LISTED RECORDS section start
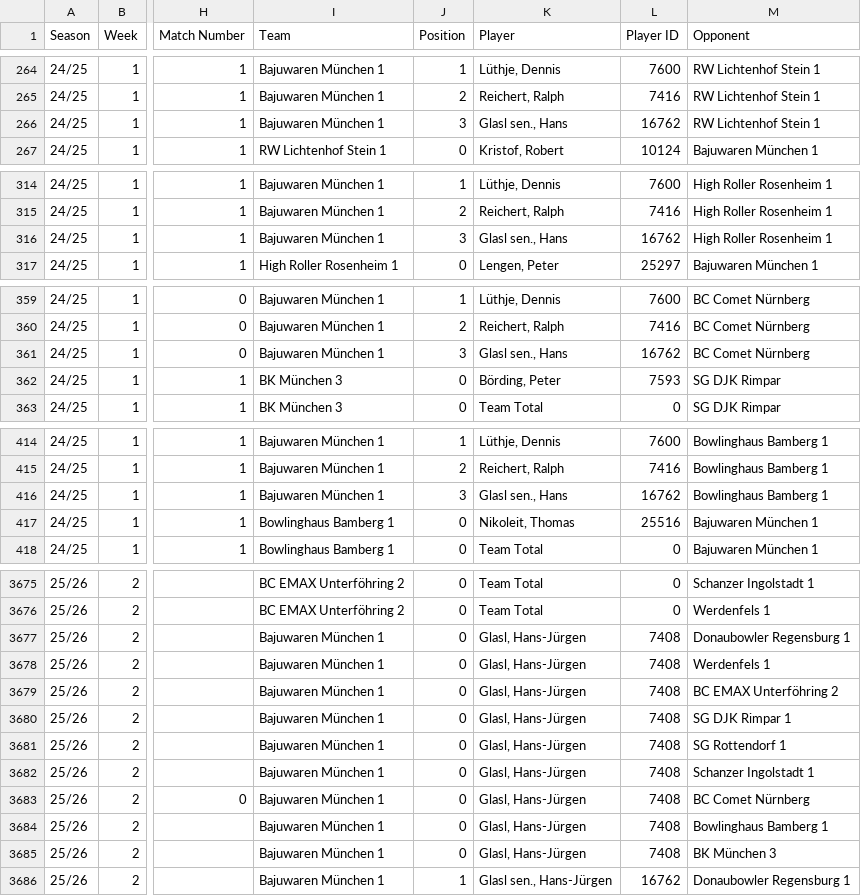
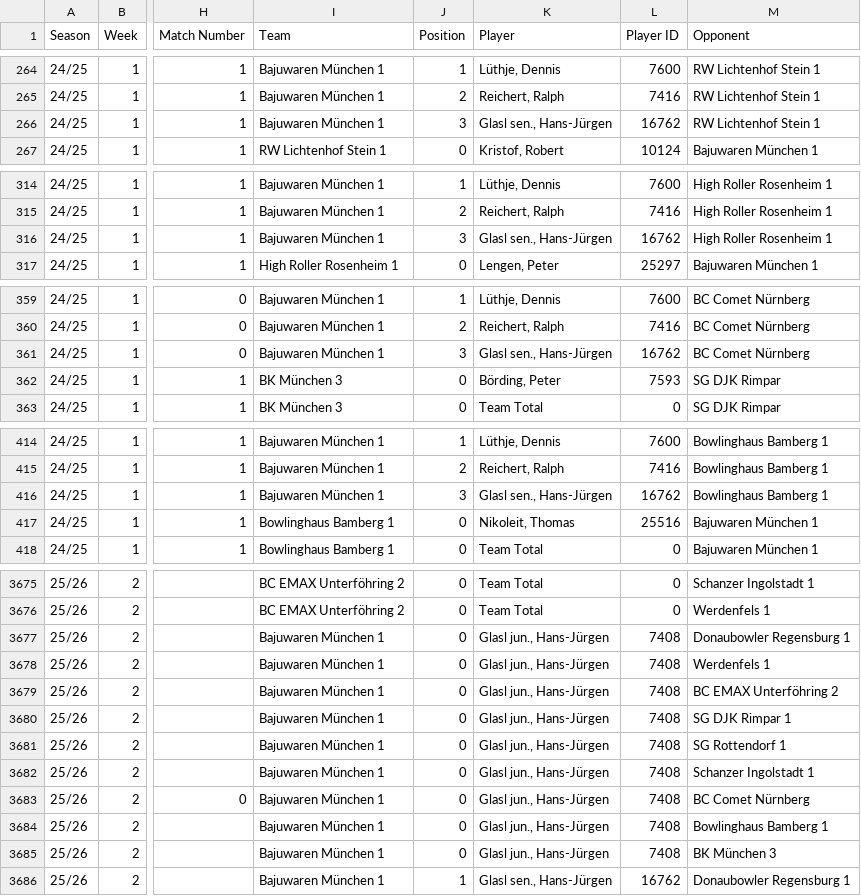
Before and after one commit to AmbidextrousCoatie/league_analyzer, a CSV file: database/data/bowling_ergebnisse_real.csv, drawn as a sheet; only a part is shown, gaps mark what is left out; the diff covers the shown part only; the diff names each change by its address in the sheet, - before the commit and + after, or states it on an @@ line.

```diff
--- a/database/data/bowling_ergebnisse_real.csv
+++ b/database/data/bowling_ergebnisse_real.csv
-K266 (Player): Glasl sen., Hans
+K266 (Player): Glasl sen., Hans-Jürgen
-K316 (Player): Glasl sen., Hans
+K316 (Player): Glasl sen., Hans-Jürgen
-K361 (Player): Glasl sen., Hans
+K361 (Player): Glasl sen., Hans-Jürgen
-K416 (Player): Glasl sen., Hans
+K416 (Player): Glasl sen., Hans-Jürgen
-K3677:K3685 (Player): Glasl, Hans-Jürgen
+K3677:K3685 (Player): Glasl jun., Hans-Jürgen
```
Also changed, not shown: 32 edited cells elsewhere in this file, 5 other files.
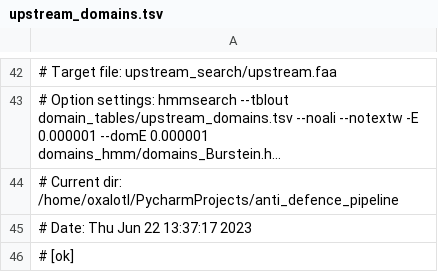
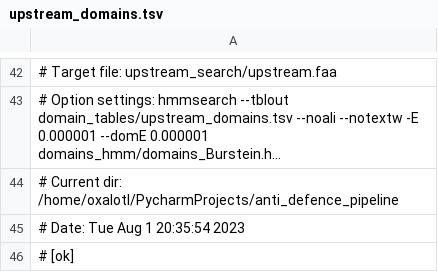
Before and after one commit to ombystoma-young/immune-evasion-hot-spots, a TSV file: domain_tables/upstream_domains.tsv, drawn as a sheet; only a part is shown, gaps mark what is left out; long unchanged cells end in …; the diff names each change by its address in the sheet, - before the commit and + after, or states it on an @@ line.

```diff
--- a/domain_tables/upstream_domains.tsv
+++ b/domain_tables/upstream_domains.tsv
-A45: # Date: Thu Jun 22 13:37:17 2023
+A45: # Date: Tue Aug 1 20:35:54 2023
```
Also changed, not shown: results/upstream_proteins_clu_long.tsv, results/upstream_proteins_clu_wide.tsv, 10 other files.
LISTED RECORDS section end
● INSTRUCTIONS TO FOLLOW
Within the data above, filter for lines containing the word "database" and copy each one.

● EXERCISE RESULT
Before and after one commit to AmbidextrousCoatie/league_analyzer, a CSV file: database/data/bowling_ergebnisse_real.csv, drawn as a sheet; only a part is shown, gaps mark what is left out; the diff covers the shown part only; the diff names each change by its address in the sheet, - before the commit and + after, or states it on an @@ line.
--- a/database/data/bowling_ergebnisse_real.csv
+++ b/database/data/bowling_ergebnisse_real.csv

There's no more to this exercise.